Strapatsada is an amazing breakfast dish we had in Greece. Call it senses-awakening, life-changing and certainly drool-inducing. Just don’t call me late for breakfast when this is on the menu. The recipe is fairly straightforward and completely Greek: eggs, slow-cooked tomatoes, onions, feta and copious amounts of olive oil. It’s cooked in a single skillet until the scrambled eggs are fluffy and hot. It’s served with thick slices of crusty bread, which perfectly sop up any leftover sauce.
We’ve tried to recreate this one at home, cutting back a little on the oil and cheese, and using egg whites rather than whole eggs, but it’s just not the same. Go all out, with all the fat, all the calories, all the deliciousness. Any time we eat it, we picture ourselves sitting seaside in Mykonos, enjoying a lazy breakfast while tourists buzz by on four-wheelers.
I recently visited the historic city of York, UK during the annual Food and Drink Festival. I had one of the best Yorkshire puddings with slow cooked beef and gravy, that I have ever had.
I later discovered after talking to some tourists that some people outside of the UK don’t know what a Yorkshire pudding is, well their definitely missing out as its one of my favourite things. It’s a batter pudding traditionally had with a Sunday Roast Beef dinner. We use the same recipe for pancakes or crepes which are more commonly known around the globe.

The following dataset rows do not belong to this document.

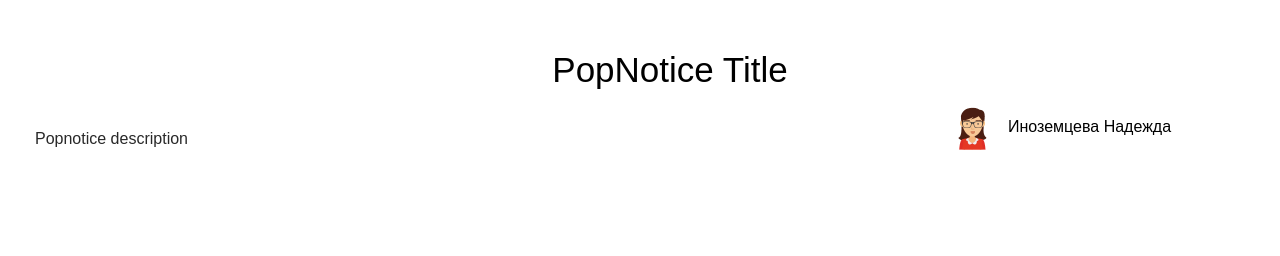
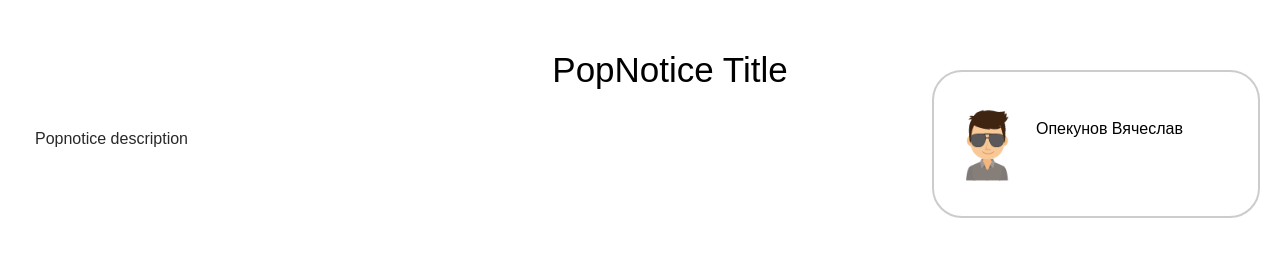
Before and after one commit to dedenkof/popnotice, a plain HTML site: page index.html in a window 1280 px wide. Shown: the top 256 px of the page. Drawn offline with Linux system fonts and the light colour scheme.

Commit message:
Add function shuffle array

```diff
--- a/css/main.css
+++ b/css/main.css
@@ -102,19 +102,20 @@ h2 {
     padding: 12px;
     font-size: 12px;
     line-height: 90px;
-    border-radius: 10px;
     display: none;
     font: 16px Arial, sans-serif;
     z-index: 9999;
+    border: 2px solid #ccc;
+    border-radius: 30px;
 }
 .popnotice-img{
     float: left;
-    width: 50px !important;
+    max-width: 80px;
     margin-right: 10px;
     margin-top: 20px;
 }
 .popnotice-description{
-    width: 210px;
+    max-width: 210px;
     line-height: normal;
     display: inline-block;
     vertical-align: middle;
--- a/js/main.js
+++ b/js/main.js
@@ -874,6 +874,40 @@ var people = [{
 
 }];
 
+
+// Перемешивание массивов
+    function shuffleArray(array) {
+
+        var currentIndex = array.length, temporaryValue, randomIndex;
+
+
+
+        while (0 !== currentIndex) {
+
+            randomIndex = Math.floor(Math.random() * currentIndex);
+
+            currentIndex -= 1;
+
+            temporaryValue = array[currentIndex];
+
+            array[currentIndex] = array[randomIndex];
+
+            array[randomIndex] = temporaryValue;
+
+        }
+
+
+        return array;
+
+    }
+
+    people = shuffleArray(people);
+
+    cityList  = shuffleArray(cityList);
+
+    randSum = shuffleArray(randSum);
+
+
 function showTips() {
 
 
```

Such a simple dish made from eggs, flour and milk or water but can be tricky to get the hang off when cooking, mine often come out flat as a pancake rather than light and airy as they are supposed to be.
They were originally served as a first course to fill you up as they are made from low cost ingredient and the roast dinner could be costly. A Sunday roast isn’t complete without a yorkie!
Poffertjes — the very word has me salivating and picturing myself in a canal-side Amsterdam café. These dreamy little darlings are a Dutch tradition that goes back centuries. The first published recipe showed up in a mid-1700s cookbook. Pronouced POH-fur-tyas, these small, fluffy pancakes were originally made simply with buckwheat flour, water and yeast. Since buckwheat grows well in poor soil, they were thought of poor man’s food.
Today’s recipe more commonly uses milk for the liquid and adds eggs. Still important for authenticity is the buckwheat flour and yeast, which gives them their puffiness. Poffertjes are baked in a special pan, like a griddle with round cavities in it. At Christmas markets and summer festivals, poffertjes stands pop up all over the place. It’s fun to watch the cooking process: Pour in the batter, cook till the edges are crispy, turn with a special two-pronged fork, wait another minute, then serve up to the waiting hordes.
Though serving variations have popped up over the years, these little darlings are traditionally served with a generous dollop of butter quickly melting into their warm deliciousness and then smothered in sifted powdered sugar. As the Dutch say “Wat lekker!” (How delicious!)
You might need some friends to share the mouth-watering seafood platter at Die Walskipper Restaurant in Jeffreys Bay, South Africa. Accompanied by melted garlic butter, the seafood pan for three is an enormous platter of the freshest and most delicious seafood we have ever tasted. Mounds of crayfish, calamari, mussels, prawns, linefish and crabsticks served over a bed of rice were more than four of us could devour – even though we tried our hardest.
Now it’s your turn to tell us what foods make your drool. You know the drill… Send us an email or post on our Facebook page and let us know – we’d love to share your foodie finds, too.
Viv and Jill – AKA: WJ